A shortage of vaccines.
Confusing messages about who is at risk.
Challenges accessing diagnostic testing and appropriate treatments.
The public health response to monkeypox looks too much like our nation’s incomplete and inequitable response to COVID-19. For my patients who are living with HIV in New York City, long waits for vaccines and stigmatizing messages have confirmed longstanding fears that the government is uninterested or incapable of responding to the needs of the LGBTQ+ community and people of color.
Yet my patients have a resource too few Americans possess: a relationship with a trusted primary care provider who can answer their questions, connect them with needed care, and fight fear with facts. When my patients ask me, “Is the monkeypox vaccine safe?” they can count on a response from a doctor they trust. They are supported by a care team who can schedule vaccine appointments and help them problem-solve concerns about cost, transportation, and other barriers to care.
As monkeypox spreads quickly, so too have calls for more vaccines and information from trusted community messengers. What should also be emphasized is the role of primary care providers who provide both vaccines and trusted information. As our nation reassesses our public health capacity and strategies, ensuring patients have a relationship with a primary care physician should be a public health priority.
It starts with trust. As an HIV primary care physician, building trust is as essential to my work as using a stethoscope or writing prescriptions. Before patients step into my office, they’ve faced racism and discrimination endemic to our health care system as well as stigma over their HIV status. Knowing their fears and the obstacles that impact their care is as important to me as knowing their vital signs.

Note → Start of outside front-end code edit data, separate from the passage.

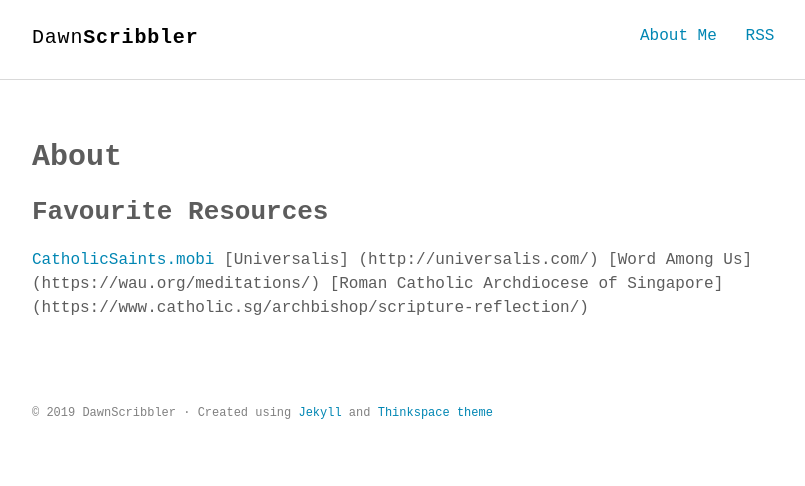
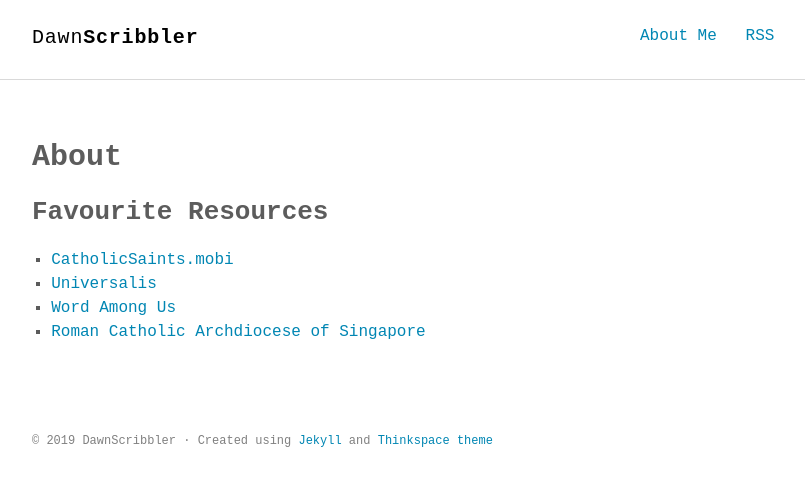
Before and after one commit to soulatcrossroad/dawnscribbler.github.io, a Jekyll site: the page built from about.md, in a window 1280 px wide. Shown: the top 486 px of the page, without its empty margins (232-1037 px from the left). Built offline with Jekyll 4.4.1, drawn with Linux system fonts in a browser that asks for light colours; some web fonts are replaced; some of the changed lines change nothing that is shown.

Commit message:
Update about.md

```diff
--- a/about.md
+++ b/about.md
@@ -5,7 +5,7 @@
 ---
 
 ## Favourite Resources
-[CatholicSaints.mobi](http://catholicsaints.mobi)
-[Universalis] (http://universalis.com/)
-[Word Among Us] (https://wau.org/meditations/)
-[Roman Catholic Archdiocese of Singapore] (https://www.catholic.sg/archbishop/scripture-reflection/)
+1. [CatholicSaints.mobi](http://catholicsaints.mobi)
+2. [Universalis](http://universalis.com/)
+3. [Word Among Us](https://wau.org/meditations/)
+4. [Roman Catholic Archdiocese of Singapore](https://www.catholic.sg/archbishop/scripture-reflection/)
```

Unfortunately, our health care system is not set up to support trusted relationships between primary care providers and patients. Despite a landmark 2021 National Academy of Sciences, Engineering and Medicine report that called primary care “the only health care component where an increased supply is associated with better population health and more equitable outcomes,” the U.S. spends half of what other highly developed nations devote to primary care as a share of total healthcare spending.
Underinvestment in primary care has clear implications for health equity. A recent poll from National Opinion Research Center (NORC)/California Health Care Foundation (CHCF) found that those without a primary care provider were more likely to report access, language, and distance barriers. They were also more likely to report negative experiences with health care providers, such as condescension, being asked to repeat information or testing, or having a doctor refuse a test or medication that the patient thought they needed.
Treating immunocompromised patients during the COVID-19 pandemic, I saw firsthand that disconnection from trusted providers can be dangerous in a public health crisis. Now that my patients are facing the new threat of monkeypox, treating them effectively means combating the stigma and discrimination that WHO Director-general Tedros Adhanom Ghebreyesus said, “can be as dangerous as any virus."
To address the challenges presented by emerging pathogens such as monkeypox, we need everyone at the table, including our public and private health care payers, who can help us craft a system where primary care is centered in our delivery system and where we incentivize our providers to deliver high-quality, trust-based care. If we’re asking our primary care providers to do more, we need to increase our investment in them, and do so in a way that drives meaningful value. Funding should incentivize action on inequities in access and outcomes and advance whole-person care that addresses behavioral health and social needs like access to healthy food, housing, and employment. We know this is possible. As an example of payers taking the initiative and collaborating to improve primary care, five of California’s largest health insurance companies recently signed a memorandum of understanding as a pledge to boost investment in and measure the delivery of advanced primary care.
Strengthening the primary care connections patients need throughout their lives will put them in a better position to overcome chronic diseases and newly emerging health threats. In a public health crisis, these relationships will make a life-saving difference. As we’ve seen from COVID-19 and now monkeypox, what happens at the individual level has an impact on the collective public health and wellness of us all.
Stella Safo, MD, MPH is a Harvard-trained, board-certified HIV primary care physician and the founder and CEO of Just Equity for Health, providing expertise in equitable health program design.